## INFORMATION PROVIDED
§
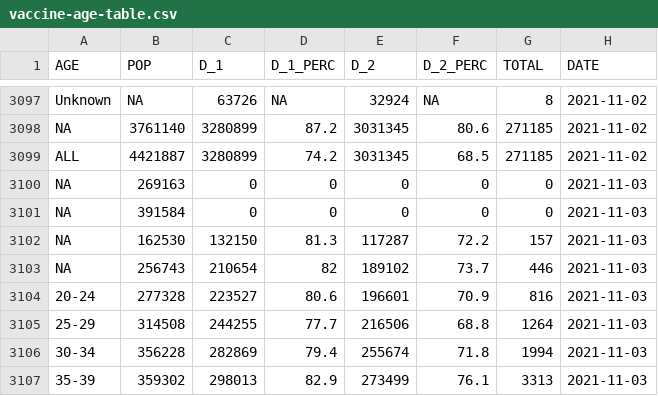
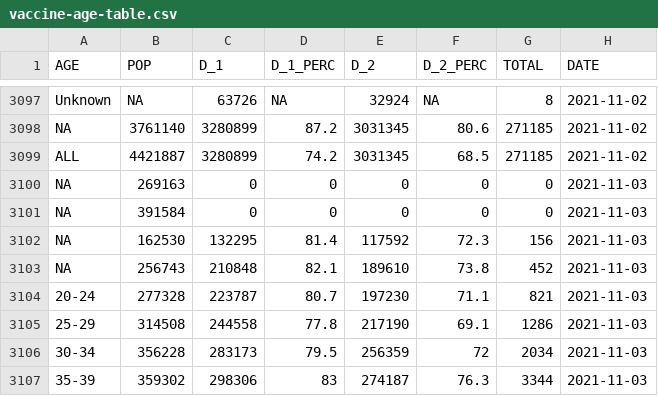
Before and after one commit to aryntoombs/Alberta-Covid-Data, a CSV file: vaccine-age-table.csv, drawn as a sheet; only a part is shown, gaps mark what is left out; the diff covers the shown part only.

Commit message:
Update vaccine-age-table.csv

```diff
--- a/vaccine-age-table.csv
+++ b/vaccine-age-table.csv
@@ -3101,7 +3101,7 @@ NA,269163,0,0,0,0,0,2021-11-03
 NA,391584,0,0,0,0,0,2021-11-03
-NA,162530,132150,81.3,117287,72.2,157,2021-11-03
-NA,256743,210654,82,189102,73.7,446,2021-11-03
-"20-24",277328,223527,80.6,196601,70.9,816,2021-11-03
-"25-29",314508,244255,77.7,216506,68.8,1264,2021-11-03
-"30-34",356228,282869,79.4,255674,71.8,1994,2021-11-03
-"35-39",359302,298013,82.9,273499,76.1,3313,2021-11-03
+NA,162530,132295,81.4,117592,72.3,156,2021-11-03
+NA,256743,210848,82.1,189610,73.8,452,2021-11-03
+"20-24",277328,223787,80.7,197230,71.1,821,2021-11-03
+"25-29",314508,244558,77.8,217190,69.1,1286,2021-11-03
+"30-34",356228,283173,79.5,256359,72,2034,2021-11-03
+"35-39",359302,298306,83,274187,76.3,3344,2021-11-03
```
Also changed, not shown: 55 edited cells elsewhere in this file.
§
## WHAT THE TASK REQUIRES
The expected result is a copy of each line in the records where "shown" appears.

## SOLUTION FOR THIS TASK
Before and after one commit to aryntoombs/Alberta-Covid-Data, a CSV file: vaccine-age-table.csv, drawn as a sheet; only a part is shown, gaps mark what is left out; the diff covers the shown part only.
Also changed, not shown: 55 edited cells elsewhere in this file.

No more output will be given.